Your father didn’t tell us he was going to Australia. He talked about going somewhere, but I had never heard of Australia. I thought Australia was some place just across the mountains.
I asked my nephew, Sharif, about this place. He said it was a big big country that was far far away. He said the refugees were going there but not everyone made it there. He said that people spent up to 3 weeks on water, crossed jungles, and that it was a dangerous journey.
I was terrified. I pleaded with Sharif to remind your father of the dangers. I begged him to stop your father from going. He said he would try.
Then the day came. He left. We wept. He told me not to worry and told us all to look after one another. From Autumn that year to the following Spring we had no information about him, his whereabouts, or whether he still lived. Some people even started terrible rumors about his safety. I chose not to believe them. I did not want to believe them. I believed my son was alright wherever he was.
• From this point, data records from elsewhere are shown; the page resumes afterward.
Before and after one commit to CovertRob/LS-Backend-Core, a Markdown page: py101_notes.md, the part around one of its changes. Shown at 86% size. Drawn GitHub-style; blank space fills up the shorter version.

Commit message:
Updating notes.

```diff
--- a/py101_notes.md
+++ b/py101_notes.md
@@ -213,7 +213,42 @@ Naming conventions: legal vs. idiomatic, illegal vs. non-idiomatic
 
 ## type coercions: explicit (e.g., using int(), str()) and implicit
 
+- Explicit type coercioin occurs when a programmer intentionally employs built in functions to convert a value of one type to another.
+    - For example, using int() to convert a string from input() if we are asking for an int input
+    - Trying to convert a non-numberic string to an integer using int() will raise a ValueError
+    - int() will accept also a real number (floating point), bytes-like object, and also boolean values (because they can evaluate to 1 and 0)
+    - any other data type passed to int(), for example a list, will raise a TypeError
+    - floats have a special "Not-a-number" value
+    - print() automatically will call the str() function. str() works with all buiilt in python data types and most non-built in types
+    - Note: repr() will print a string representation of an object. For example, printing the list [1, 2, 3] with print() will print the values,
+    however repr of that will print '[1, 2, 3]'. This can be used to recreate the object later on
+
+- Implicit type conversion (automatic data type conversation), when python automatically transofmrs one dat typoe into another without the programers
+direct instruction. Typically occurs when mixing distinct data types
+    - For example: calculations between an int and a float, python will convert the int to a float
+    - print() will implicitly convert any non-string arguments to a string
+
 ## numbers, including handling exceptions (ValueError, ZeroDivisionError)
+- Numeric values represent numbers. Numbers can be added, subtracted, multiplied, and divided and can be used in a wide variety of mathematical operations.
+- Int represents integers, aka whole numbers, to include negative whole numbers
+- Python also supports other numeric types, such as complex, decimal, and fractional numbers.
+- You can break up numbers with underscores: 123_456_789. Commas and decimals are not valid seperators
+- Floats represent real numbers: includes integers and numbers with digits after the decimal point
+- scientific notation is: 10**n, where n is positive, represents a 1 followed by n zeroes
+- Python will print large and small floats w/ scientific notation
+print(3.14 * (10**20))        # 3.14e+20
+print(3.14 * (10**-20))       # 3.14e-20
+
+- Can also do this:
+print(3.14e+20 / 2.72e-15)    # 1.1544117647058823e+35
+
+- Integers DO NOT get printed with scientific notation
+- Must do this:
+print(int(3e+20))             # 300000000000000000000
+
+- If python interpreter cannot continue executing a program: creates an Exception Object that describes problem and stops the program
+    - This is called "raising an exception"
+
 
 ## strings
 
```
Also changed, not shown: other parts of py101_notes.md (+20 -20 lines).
I prayed for him everyday.
A few months later, I overheard women from our street talking about a boat sinking, and people drowning. They said those who drowned were Hazaras. Darkness fell upon my eyes. I immediately got up and returned home. I asked around if anyone knew anything else. Some relatives told me not to worry as these were other people. Nonetheless, I wept all afternoon, and did not sleep that night. There was nothing we could do.
In the Spring of that year, some time after Nowruz, Moallem called from Iran. He said he had heard about your father, and that he was fine. It made me very happy, but also perplexed. I was concerned as to why he wasn’t getting in touch with us. I wept.
A few months later, a man came over from Marriabad and said they had heard from their relative in Australia. He had met your father and had passed to us greetings from him. I was overjoyed, but even more perplexed and terrified as to why he wasn’t getting in touch with us.
A few months later, just days before the Eid that year when we were preparing Bosragh when I heard the door knock. The kid from the house next door stood at the door with a phone in his hand. He handed me the phone, and on the other side, I heard your father’s voice. I screamed out of joy. I could barely speak. He was alive, and speaking to me. It was him. I passed it to you. You screamed and cried your eyes out. Then your mother, and the others. We were happy.
A few weeks later, your uncle returned home, and said he had received a letter from your father. We were excited, and all gathered around uncle to listen to him read the letter. In his letter your father had written of his year in detention in the desert, his journey through the jungle, his encounter with wild animals and the possibility of death. He said they were being kept in a place in the desert that was cut off from the rest of the world. There were snakes and dangerous things all around their camp. They were in a prison. Our happiness quickly turned into sadness and tears. Your uncle couldn’t read any more of the letter. He folded it up and, we all cried.
A long time later, we received another call, and another letter. We found out that he had been released and lived in a city. He sent us his photos. And I saw my son for the first time in years. I was happy. We were all happy.
*Bosragh = A traditional cake